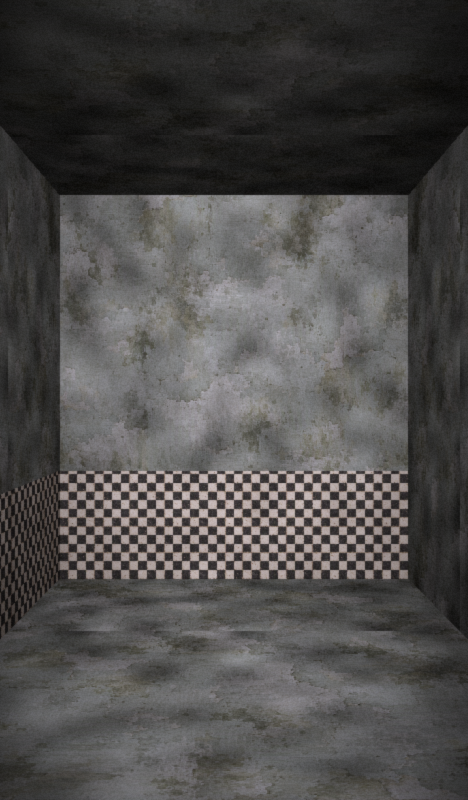
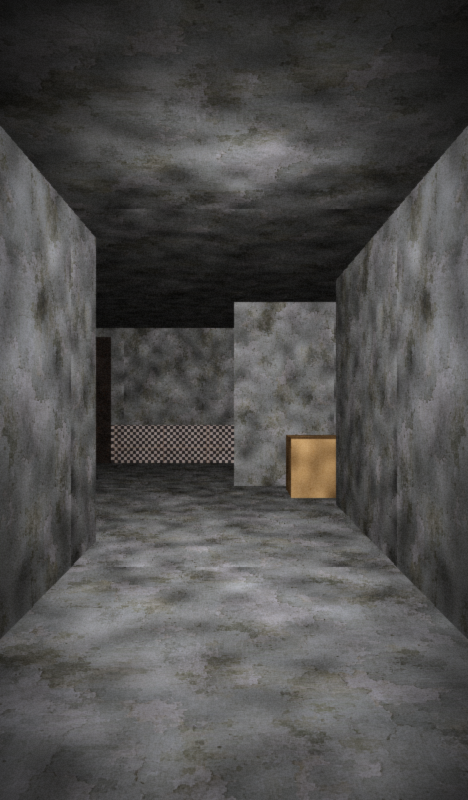
走廊尽头改成转角：直走 5.4 米，左边拐进去
原来尽头是一堵平墙，看着像走到死路。现在走廊直走 5.4 米到路口，
正前方封死、左手边豁开一条通道再往深处延伸，通道尽头有扇门。

- 几何用「一个大盒子当边界 + 几块实心填充」拼出 L 形，不再复用
  gen_placeholder_art 的 LEFT_CORR / RIGHT_CORR（那两个是直通长方体）
- FOV 从 34° 提到 46°：34° 在 4 米处只有 1.5 米视野宽，两侧墙都进不来
- ⚠ 左墙必须**提前断开**（4.0 米就结束）。做到 5.4 米的话，左拐口
  被这面墙整个挡住，渲出来还是一堵平墙 —— 试了两轮才发现
- 路口右侧加纸箱，别让封死的那半边空着

diff --git a/tools/render_corridor.py b/tools/render_corridor.py
@@ -3,11 +3,10 @@
 和办公室全景 / 监控同一套光线投射渲染器、同一套手绘贴图，
 所以门口那条走廊和房间是同一个世界。
 
-几何**直接复用** gen_placeholder_art 里的 LEFT_CORR / RIGHT_CORR ——
-全景里那两块本来就画了走廊，只是房间那盏吊灯照不进去，一直是黑的。
-这里给走廊单独点一盏灯，渲出来的就是「开灯之后看见的样子」。
-
-⚠ 只渲开灯这一版。关灯时门洞里就是黑的，不需要贴图（代码里直接隐藏）。
+几何不是照抄全景的 LEFT_CORR / RIGHT_CORR —— 那两块是直通的长方体，
+正面看只有一堵贴脸的平墙。这里自己拼了一个 **T 字路口**：
+2 米宽的直段走 2.4 米，尽头豁开成 6 米宽的横向通道，对面墙上有门、
+旁边有柜子和纸箱。只渲开灯这一版，关灯时门洞里就是黑的（代码里隐藏）。
 
 视角约定：门洞 1.2 × 2.05 米，玩家眼点离门 2.6 米 ——
 水平 / 垂直张角由这两个数算出来，贴回门洞时透视才对得上，
@@ -39,11 +38,11 @@ DOOR_W = 1.2
 DOOR_H = 2.05
 EYE_DIST = 2.6
 
-# 门洞在眼里的张角（水平 26°）—— 但**不能照这个渲**：
-# 走廊宽 2 米、长 4.4 米，26° 的锥体在尽头正好是 2 米宽，
-# 两侧墙一根线都进不了画面，渲出来像正对着一堵墙。
-# 放到 34° 才有纵深 —— 贴回门洞时透视略有夸张，但看着才像走廊。
-FOV_H = 34.0
+# 门洞在眼里的张角是水平 26° —— 但**不能照这个渲**：
+# 走廊 2 米宽，26° 的锥体在 2.4 米处只有 1.1 米宽，两侧墙一根线都进不了画面，
+# 渲出来像正对着一堵墙。46° 才够看清两侧、也才看得见尽头的左拐口
+# （贴回门洞时透视略夸张，但看着才像一条能走人的走廊）。
+FOV_H = 46.0
 
 # 图的比例必须等于 1.2 : 2.05（≈ 0.585）
 W = 468
@@ -57,15 +56,71 @@ LIGHT_RADIUS = 4.6
 DARK = 0.95
 
 
+# 装饰配色（和监控里那套转角一致）
+DOOR_TINT = np.array([0.26, 0.22, 0.20], np.float32)
+CARTON_TINT = np.array([0.46, 0.36, 0.24], np.float32)
+
+# 走廊几何（米，depth 从门口往里量）
+CZ = -1.2               # 走廊中心 z（相机站这条线上）
+CORRIDOR_HALF = 1.0     # 直段半宽 → 走廊 2 米
+CORRIDOR_LEN = 5.4      # 直段多长（够长才有纵深）
+TURN_LEN = 6.6          # 路口对面墙离门口多远
+TURN_DEPTH = 9.0        # 右拐通道伸到多深
+TURN_LEFT = -5.0        # 路口向左侧放开到哪（z）
+TURN_RIGHT = 3.0        # 路口向右侧放开到哪（z）
+BRANCH_Z0 = 0.5         # 右拐通道的 z 范围
+BRANCH_Z1 = 2.5
+
+
 def corridor_boxes(sign):
-    """sign = -1 左门 / +1 右门。几何照抄全景里的那两只盒子。"""
-    bmin, bmax = gpa.LEFT_CORR if sign < 0 else gpa.RIGHT_CORR
-    return [{
-        "bmin": bmin,
-        "bmax": bmax,
-        "default": ("wall", gpa.WALL_TINT, 2.0, 0.14),
-        "band": True,
-    }]
+    """sign = -1 左门 / +1 右门。
+
+    走廊直走 5.4 米，尽头是路口；路口**正前方封死，右手边拐进去**，
+    拐进去那条通道再往深处延伸 2.4 米。
+
+    照 FNAF 1 门厅外：门外不是一堵贴脸的平墙，是一条能走人、还能拐弯的路。
+
+    ⚠ 两个数不能随便改：
+      · 直段必须**够长**（5.4 米）—— 开在 2.6 米的话正面视野只有一米多宽，
+        右拐口全在画面外，看起来还是一堵墙
+      · 右拐口必须在**相机视野内**（z ∈ [0.5, 2.5]，相对相机偏 1.7~3.7 米，
+        6.6 米远处对应 14°~29°，水平半角 23° 刚好罩住入口那一段）
+    """
+
+    def x_at(depth):
+        return sign * (2.6 + depth)
+
+    def part(d0, d1, y0, y1, z0, z1, default=None, band=False):
+        xs = sorted((x_at(d0), x_at(d1)))
+        zs = sorted((z0, z1))
+        return {
+            "bmin": (xs[0], y0, zs[0]),
+            "bmax": (xs[1], y1, zs[1]),
+            "default": default if default else ("wall", gpa.WALL_TINT, 2.0, 0.14),
+            "band": band,
+        }
+
+    return [
+        # 边界：走廊 + 路口 + 右拐通道，全包进来
+        part(0.0, TURN_DEPTH, 0.0, 2.2, TURN_LEFT, TURN_RIGHT, band=True),
+
+        # 直段两侧的墙 —— 中间只留 2 米。
+        # ⚠ **左墙必须提前断开**（4.0 米就结束）：断得晚了，左拐口会被这面墙
+        # 整个挡住，从相机根本看不见 —— 试过做到 5.4 米，渲出来还是一堵平墙。
+        part(0.0, 4.0, 0.0, 2.2, TURN_LEFT, CZ - CORRIDOR_HALF),
+        part(0.0, CORRIDOR_LEN, 0.0, 2.2, CZ + CORRIDOR_HALF, TURN_RIGHT),
+
+        # 路口对面：右半边封死，左半边通到深处（那里就是「拐过去」的通道）
+        part(TURN_LEN, TURN_DEPTH, 0.0, 2.2, CZ, TURN_RIGHT),
+
+        # 左拐通道尽头墙上的门
+        part(TURN_DEPTH - 0.06, TURN_DEPTH, 0.0, 2.05,
+             TURN_LEFT + 0.6, TURN_LEFT + 1.8, ("metal", DOOR_TINT, 1.4, 0.10)),
+
+        # 路口右侧地上的两只纸箱（别让封死的那半边空着）
+        part(5.8, 6.4, 0.0, 0.62, CZ + 0.6, CZ + 1.3,
+             ("paper", CARTON_TINT, 1.1, 0.14)),
+    ]
 
 
 def render_corridor(sign):
@@ -82,8 +137,8 @@ def render_corridor(sign):
     gpa.H = H
     gpa.FOV_H = FOV_H
 
-    # 灯摆在走廊中段，稍微偏向门口 —— 门框边缘也能沾到一点光
-    gpa.LIGHT_POS = np.array([sign * 4.2, 1.95, -1.2], np.float32)
+    # 灯摆在转角通道里 —— 门口到转角这段是暗的，转角那头亮，纵深才出来
+    gpa.LIGHT_POS = np.array([sign * 5.2, 1.95, -1.2], np.float32)
     gpa.LIGHT_RADIUS = LIGHT_RADIUS
     gpa.LIGHT_COLOR = LIGHT_COLOR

▬▬▬▬▬▬

**TASK TO CARRY OUT:** In the listing above, start at the line with "default if default", go on through the line with "# ⚠ **左墙必须提前断开**（4.0 米就结束）：断得晚了，左拐口会被这面墙", and copy each of those lines exactly; leave out all the rest.

**REPLY:**
+            "default": default if default else ("wall", gpa.WALL_TINT, 2.0, 0.14),
+            "band": band,
+        }
+
+    return [
+        # 边界：走廊 + 路口 + 右拐通道，全包进来
+        part(0.0, TURN_DEPTH, 0.0, 2.2, TURN_LEFT, TURN_RIGHT, band=True),
+
+        # 直段两侧的墙 —— 中间只留 2 米。
+        # ⚠ **左墙必须提前断开**（4.0 米就结束）：断得晚了，左拐口会被这面墙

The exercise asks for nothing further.